Remember that Your Agency Has Its Own Rules. Any time an agency is using a sample policy, the drafter must take the time to consider the impact this policy has on the larger structure of the organization. The person who drafted that sample policy did not consider whether your agency’s personnel rules contradict with the definition of “workweek” that was used in the sample policy. The policy drafter must always evaluate what other departmental policies, agency-wide policies, labor contracts, resolutions, and ordinances exist and be sure that the new policy fits in the system appropriately. Failure to consider this issue can create difficult conflicts in the agency’s policies and procedures. For example, if a police department adopts a policy that provides that an officer will have a pre-disciplinary Skelly meeting with the assistant police chief, but the city’s personnel rules state that all employees have a right to a pre-disciplinary Skelly meeting with the assistant city manager, what due process should the employee have? Resolving this question can be complicated and can often give rise to challenges by an employee or labor union.
Remember that Your Agency Has Its Own Practices. A policy is only as strong as the people who enforce it. If, for example, a sample policy has a fantastic procedure for performance evaluations, that fantastic procedure is worthless if an agency does not have sufficient staff or resources to implement it as intended. In addition to confirming that a policy conforms with the other rules and policies of the agency, it is important for a policy drafter to confirm that the procedures required by that policy can and will be followed, and that it does not improperly impact other practices. For example, if an agency borrows from a harassment prevention policy that has a very detailed procedure in place for the employer’s response to a complaint of harassment, and the agency is not able to meet that procedure due to limited staffing, the failure to follow the harassment policy could be used as evidence that an employer failed to adequately respond to a complaint of harassment.
Review and Revise. Revisit rules, policies, and employee handbooks periodically. Update policies that have changed (make sure you communicate the changes to employees) and consider other changes to address issues that have come up. If you change a policy and you do not change your agency’s employee handbook, you are inviting confusion over what the policy or procedure actually is, as well as potential legal issues. In addition, periodic review of policies makes the review easier to undertake. The more outdated a policy is, the longer the review and revision will take.
Meet Your Labor Obligations. If your agency’s employees are represented by a labor organization, there is a very strong likelihood that employment-related policies will fall within the scope of bargaining under the various California bargaining statutes. As such, employers will be obligated to follow the procedural statutory steps with the labor organization before implementing a new policy. When in doubt, contact your labor attorney.

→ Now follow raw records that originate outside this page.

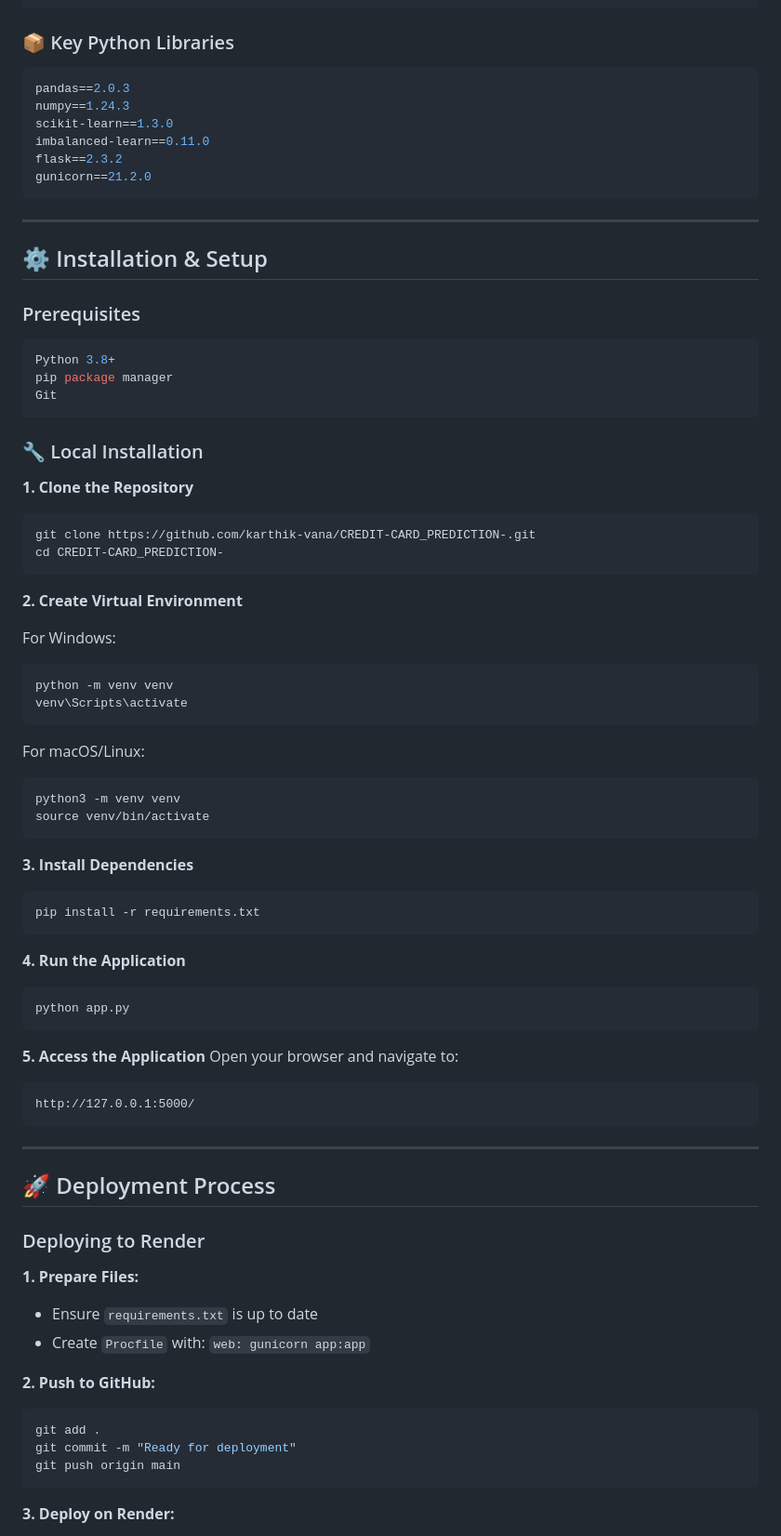
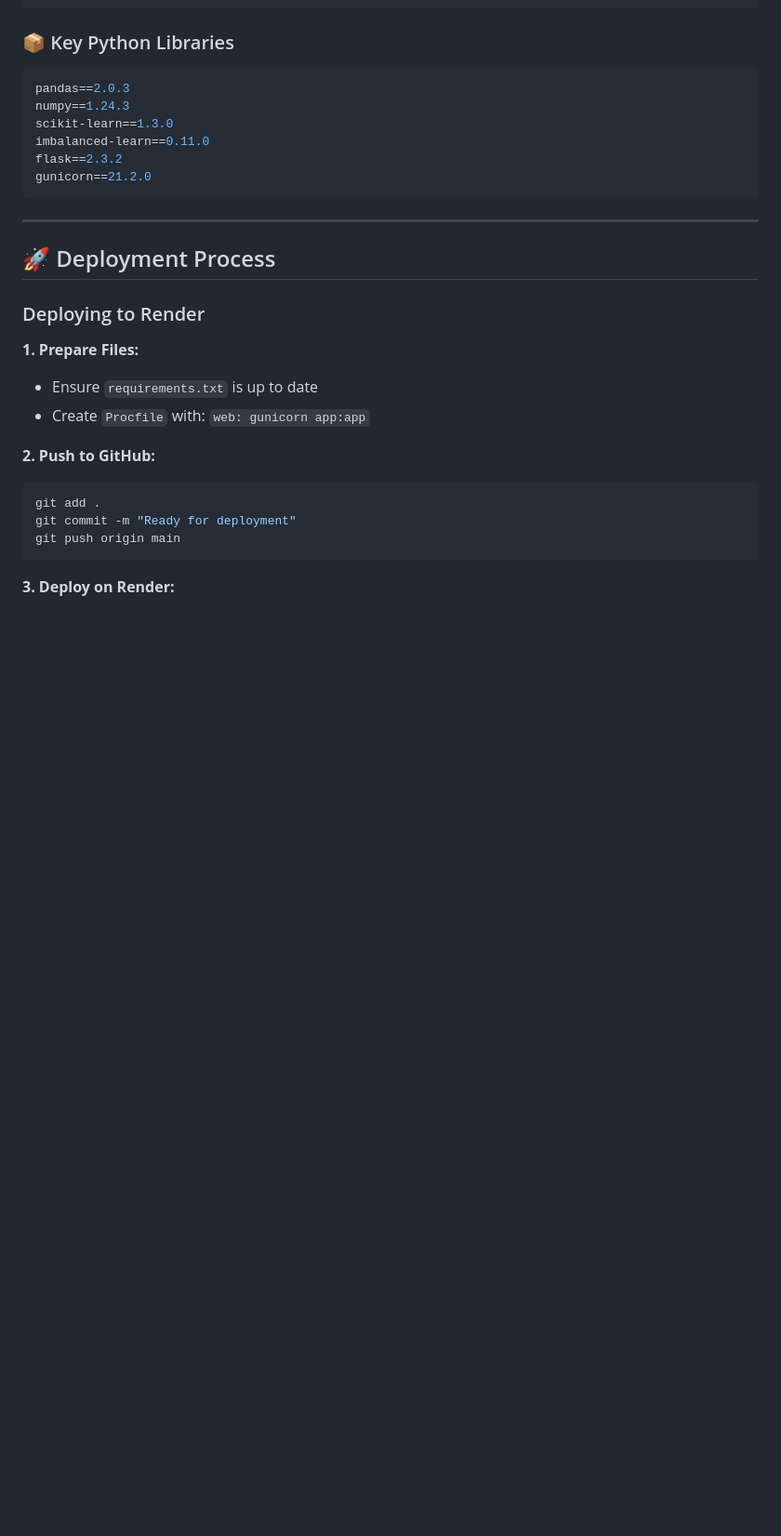
Before and after one commit to karthik-vana/CREDIT-CARD_PREDICTION-, a Markdown page: README.md, the part around one of its changes. Shown at 93% size. GitHub-like rendering; blank space fills up the shorter version.

````diff
--- a/README.md
+++ b/README.md
@@ -295,55 +295,6 @@ gunicorn==21.2.0
 
 ---
 
-## ⚙️ Installation & Setup
-
-### Prerequisites
-```bash
-Python 3.8+
-pip package manager
-Git
-```
-
-### 🔧 Local Installation
-
-**1. Clone the Repository**
-```bash
-git clone https://github.com/karthik-vana/CREDIT-CARD_PREDICTION-.git
-cd CREDIT-CARD_PREDICTION-
-```
-
-**2. Create Virtual Environment**
-
-For Windows:
-```bash
-python -m venv venv
-venv\Scripts\activate
-```
-
-For macOS/Linux:
-```bash
-python3 -m venv venv
-source venv/bin/activate
-```
-
-**3. Install Dependencies**
-```bash
-pip install -r requirements.txt
-```
-
-**4. Run the Application**
-```bash
-python app.py
-```
-
-**5. Access the Application**
-Open your browser and navigate to:
-```
-http://127.0.0.1:5000/
-```
-
----
-
 ## 🚀 Deployment Process
 
 ### Deploying to Render
````
Also changed, not shown: other parts of README.md (+38 -96 lines).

Educate Your Employees. The importance of training and educating employees cannot be overstated. Any time a new policy is implemented, the agency should always consider how to best introduce that policy to the workplace. Is a formal training necessary? Can you explain it with an email summary? Can you make a brief webinar? Should you give talking points to supervisors for their use when introducing the new policy? Should you require a signed acknowledgement of receipt and opportunity to review?
Talk to Human Resources (and Maybe Even an Attorney). Any time a supervisor is writing a new personnel policy, it is important to involve the agency’s human resources staff to obtain input and resolve any potential concerns early on. Human resources will often be able to assist with the issues identified above. Also, depending on the policy, it may be a good idea to include the agency’s legal counsel in the drafting or at least the final review.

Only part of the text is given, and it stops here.